The establishment of DIU was a complementary effort to these reforms. Established by then-Defense Secretary Ash Carter in 2015, DIU (then DIUx) would be the bridge to the creative destruction, decentralization, and the innovation incentives residing in the non-defense portion of the private sector. It was no accident that DIU reported directly to the secretary, in order to escape the torrent of bureaucracy and corrupting influences that underline the defense acquisition system. In hindsight, DIU was probably given a death sentence several years later when Secretary Jim Mattis moved it from a direct report to being under the Undersecretary for Research and Engineering (R&E).
Now, the downgrade in importance of DIU seems to be continuing, with the current Pentagon’s approach to finding a new DIU director that speaks volumes about how the organization is currently valued.
An absolutely nonsensical formal notice and application process, reminiscent of how to fill a GS-9 analyst position, was recently announced by R&E to fill the spot.
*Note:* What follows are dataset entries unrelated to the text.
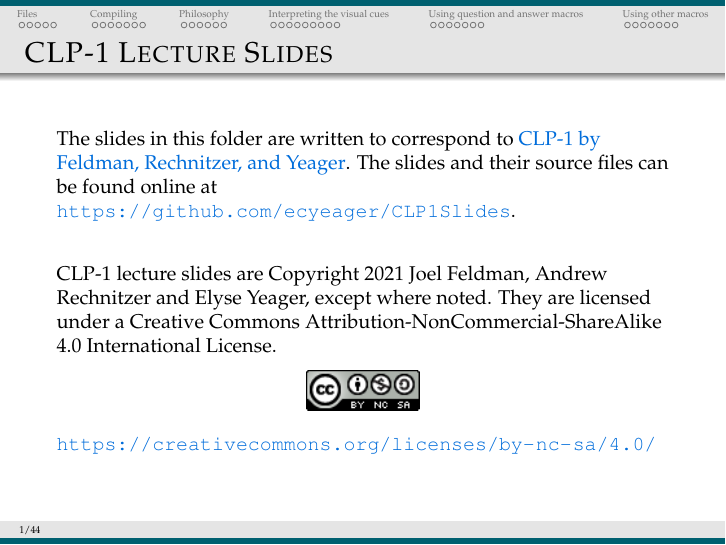
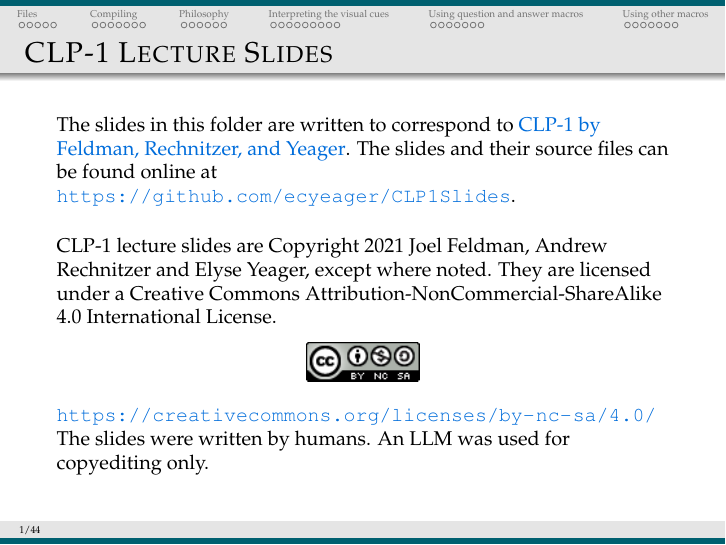
Before and after one commit to ecyeager/CLP1Slides, LaTeX slides (src/ReadMe.tex): page 1 of 45. Compiled offline with pdfLaTeX.

Commit message:
ReadMe: note that the slides were written by humans; LLM used for copyediting only
Co-Authored-By: Claude Opus 5.5 <noreply@anthropic.com>

```diff
--- a/src/ReadMe.tex
+++ b/src/ReadMe.tex
@@ -25,6 +25,7 @@ They are licensed under a Creative Commons Attribution-NonCommercial-ShareAlike
 \includegraphics[height=7mm]{Clipart/CC}
 \end{center}
 \url{https://creativecommons.org/licenses/by-nc-sa/4.0/}
+The slides were written by humans. An LLM was used for copyediting only.
  \end{frame}
 %----------------------------------------------------------------------------------------
 
```
Also changed, not shown: 1 other file.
Past DIU directors were individually recruited by the administration and hired using the Highly Qualified Expert exemption to federal personnel rules. No substantive CEO type is going to fill out an SF-171 equivalent or send in his or her resume to apply for a government job. It’s enough to make one wonder if the convoluted search process isn’t set up specifically so that the types of people that will respond are precisely the ones who will be uniquely unqualified for the job. It boggles the mind that the Biden administration doesn’t know a single good Silicon Valley veteran that it can reach out to directly and entice into serving.
All of this has consequences. DoD, through its neglect, is turning its back on the disruptive opportunities from the commercial and non-traditional innovation sector. We are not innovating at speed, and the forces of the acquisition status quo are winning. Rather than go where the innovation is, DoD is doubling down on a bureaucratic, risk-averse, and time-intensive system that puts us at greater risk to being outmaneuvered if China continues to embrace commercial technologies and dominate advanced manufacturing.
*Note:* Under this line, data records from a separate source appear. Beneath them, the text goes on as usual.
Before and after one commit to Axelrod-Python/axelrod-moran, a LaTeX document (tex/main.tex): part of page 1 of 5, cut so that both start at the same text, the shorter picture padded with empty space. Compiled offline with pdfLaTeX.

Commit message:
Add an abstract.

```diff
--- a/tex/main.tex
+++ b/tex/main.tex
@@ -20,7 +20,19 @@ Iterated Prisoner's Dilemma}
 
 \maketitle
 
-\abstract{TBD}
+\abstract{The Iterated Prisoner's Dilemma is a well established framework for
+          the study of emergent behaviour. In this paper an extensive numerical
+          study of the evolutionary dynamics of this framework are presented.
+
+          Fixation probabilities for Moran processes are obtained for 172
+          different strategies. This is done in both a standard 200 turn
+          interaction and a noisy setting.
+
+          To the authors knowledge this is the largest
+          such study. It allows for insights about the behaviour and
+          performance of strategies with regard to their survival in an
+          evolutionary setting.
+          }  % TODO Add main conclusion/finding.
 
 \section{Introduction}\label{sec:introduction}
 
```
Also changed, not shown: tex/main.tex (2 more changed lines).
In light of the Department’s actions, our last best hope may reside in Chinese President Xi Jinping’s own shift away from the private sector to favor his party bureaucracy and bring back communistic state planning and control. If he moves quickly in that direction, it could then level the playing field by destroying innovation on the Chinese side as well. Needless to say, wishing for the Chinese to become better communists should not be the default US defense innovation strategy.
Secretary Carter had a good idea with DIU, but he and his successors underestimated what it would really take to partner with Silicon Valley and non-traditional commercial industries and never expended the political capital to overcome the inevitable countervailing forces to reform. The takeaway, unless dramatic change occurs: If you are an innovative, non-traditional venture capital backed company, it is time to recognize that you will never be able to compete and scale up in the defense market because of DoD practices. So why bother? It’s not about acquisition or contracting authorities any longer. Congress reformed those. Now, it’s about DoD culture, using those authorities, and a history of not encouraging competition.
For now, we can only thank Mike Brown for his service and wish he would have had a dozen like-minded political appointees and military leaders supporting him over the years. A great opportunity was missed. The Pentagon can’t afford more such mistakes.
Bill Greenwalt, long the top Republican acquisition policy expert on the SASC, also served as deputy defense undersecretary for industrial policy. A member of the Breaking Defense Board of Contributors, he’s now a fellow at the American Enterprise Institute.